* _TO DO_: Repeat these records exactly, pictures excluded.

(Records from a data source)
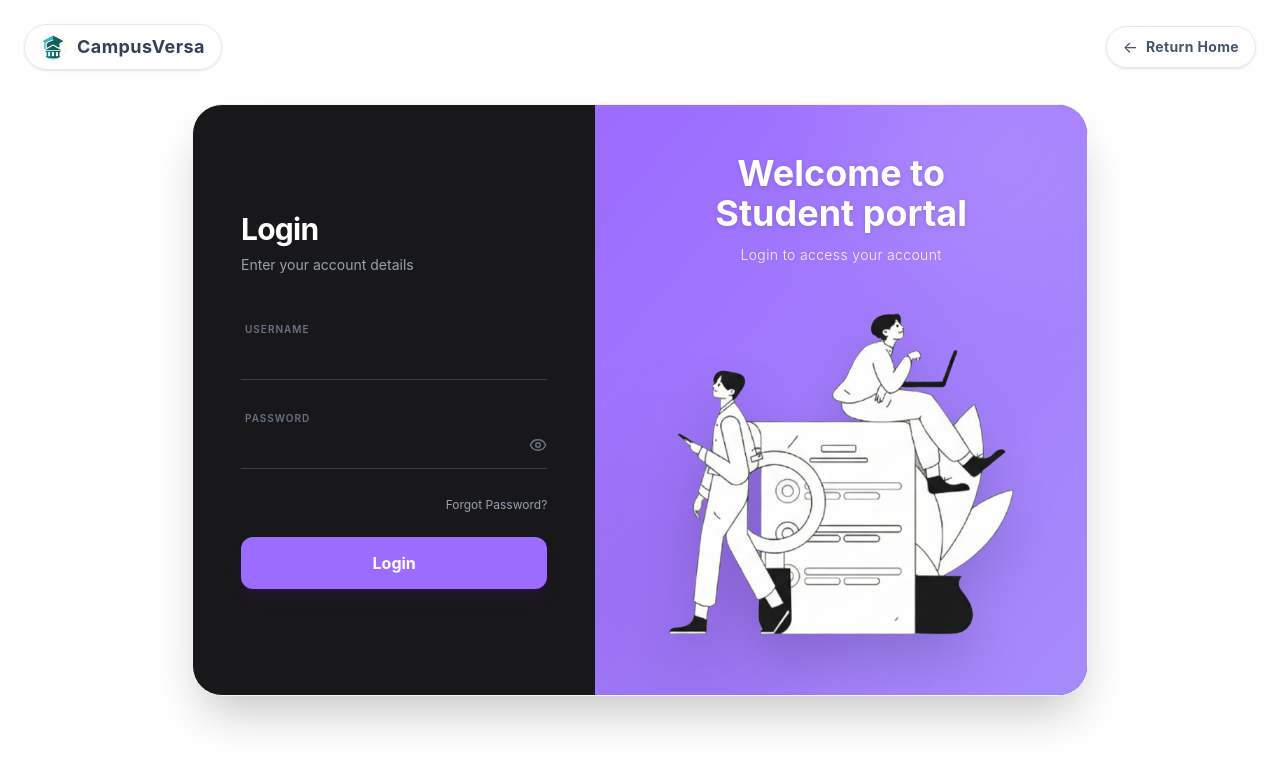
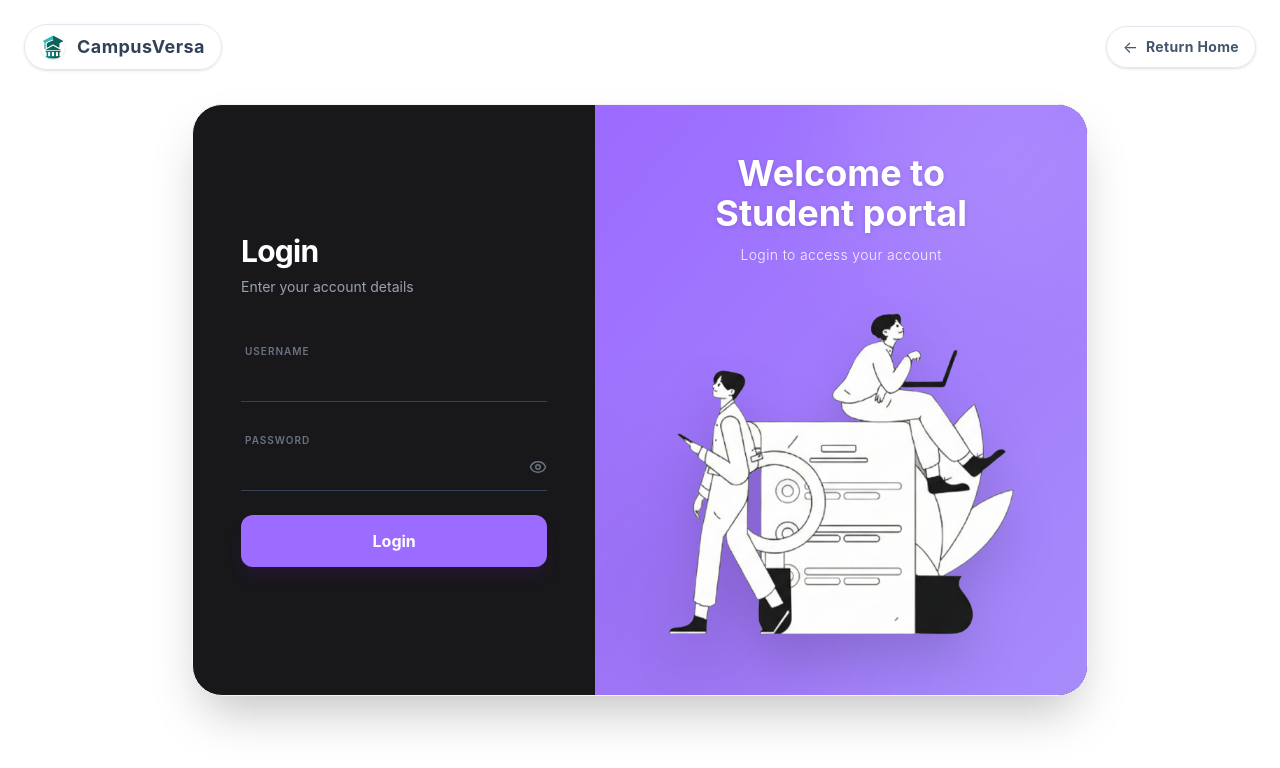
Before and after one commit to ravindraogg/CampusVersa, a React (Vite) app in the folder professional-rebuild/unifiededu/: page /student/auth in a window 1280 px wide. Shown: the top 768 px of the page. Built offline with nearby package versions, Linux system fonts and the light colour scheme.

Commit message:
fix v1.3

```diff
--- a/professional-rebuild/unifiededu/src/pages/student/auth.jsx
+++ b/professional-rebuild/unifiededu/src/pages/student/auth.jsx
@@ -122,7 +122,7 @@ const StudentLogin = () => {
                     required
                     value={form.password}
                     onChange={handleChange}
-                    className="w-full bg-transparent border-b border-gray-700 py-2 text-gray-200 placeholder-gray-600 focus:outline-none focus:border-[#9c6bff] transition-colors pr-10"
+                    className="w-full bg-transparent border-b border-gray-700 py-2 !text-gray-200 placeholder-gray-600 focus:outline-none focus:border-[#9c6bff] transition-colors pr-10"
                   />
                   <button
                     type="button"
@@ -132,13 +132,6 @@ const StudentLogin = () => {
                     {showPassword ? <EyeOff size={18} /> : <Eye size={18} />}
                   </button>
                 </div>
-              </div>
-
-              {/* Forgot Password Link */}
-              <div className="flex justify-end pt-1">
-                <button type="button" className="text-xs text-gray-400 hover:text-[#9c6bff] transition">
-                  Forgot Password?
-                </button>
               </div>
 
               {/* Login Button */}
@@ -164,7 +157,7 @@ const StudentLogin = () => {
           {/* Content Layer */}
           <div className="relative z-10 w-full">
             <h2 className="text-4xl font-bold text-white mb-3 drop-shadow-sm">
-              Welcome to <br/> Student portal
+              Welcome to <br /> Student portal
             </h2>
             <p className="text-white/90 text-sm mb-8 font-light tracking-wide">
               Login to access your account
```
Lines whose indentation alone changed are shown as unchanged.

* _RESULT OF THE EXERCISE_:
Before and after one commit to ravindraogg/CampusVersa, a React (Vite) app in the folder professional-rebuild/unifiededu/: page /student/auth in a window 1280 px wide. Shown: the top 768 px of the page. Built offline with nearby package versions, Linux system fonts and the light colour scheme.

Commit message:
fix v1.3

```diff
--- a/professional-rebuild/unifiededu/src/pages/student/auth.jsx
+++ b/professional-rebuild/unifiededu/src/pages/student/auth.jsx
@@ -122,7 +122,7 @@ const StudentLogin = () => {
                     required
                     value={form.password}
                     onChange={handleChange}
-                    className="w-full bg-transparent border-b border-gray-700 py-2 text-gray-200 placeholder-gray-600 focus:outline-none focus:border-[#9c6bff] transition-colors pr-10"
+                    className="w-full bg-transparent border-b border-gray-700 py-2 !text-gray-200 placeholder-gray-600 focus:outline-none focus:border-[#9c6bff] transition-colors pr-10"
                   />
                   <button
                     type="button"
@@ -132,13 +132,6 @@ const StudentLogin = () => {
                     {showPassword ? <EyeOff size={18} /> : <Eye size={18} />}
                   </button>
                 </div>
-              </div>
-
-              {/* Forgot Password Link */}
-              <div className="flex justify-end pt-1">
-                <button type="button" className="text-xs text-gray-400 hover:text-[#9c6bff] transition">
-                  Forgot Password?
-                </button>
               </div>
 
               {/* Login Button */}
@@ -164,7 +157,7 @@ const StudentLogin = () => {
           {/* Content Layer */}
           <div className="relative z-10 w-full">
             <h2 className="text-4xl font-bold text-white mb-3 drop-shadow-sm">
-              Welcome to <br/> Student portal
+              Welcome to <br /> Student portal
             </h2>
             <p className="text-white/90 text-sm mb-8 font-light tracking-wide">
               Login to access your account
```
Lines whose indentation alone changed are shown as unchanged.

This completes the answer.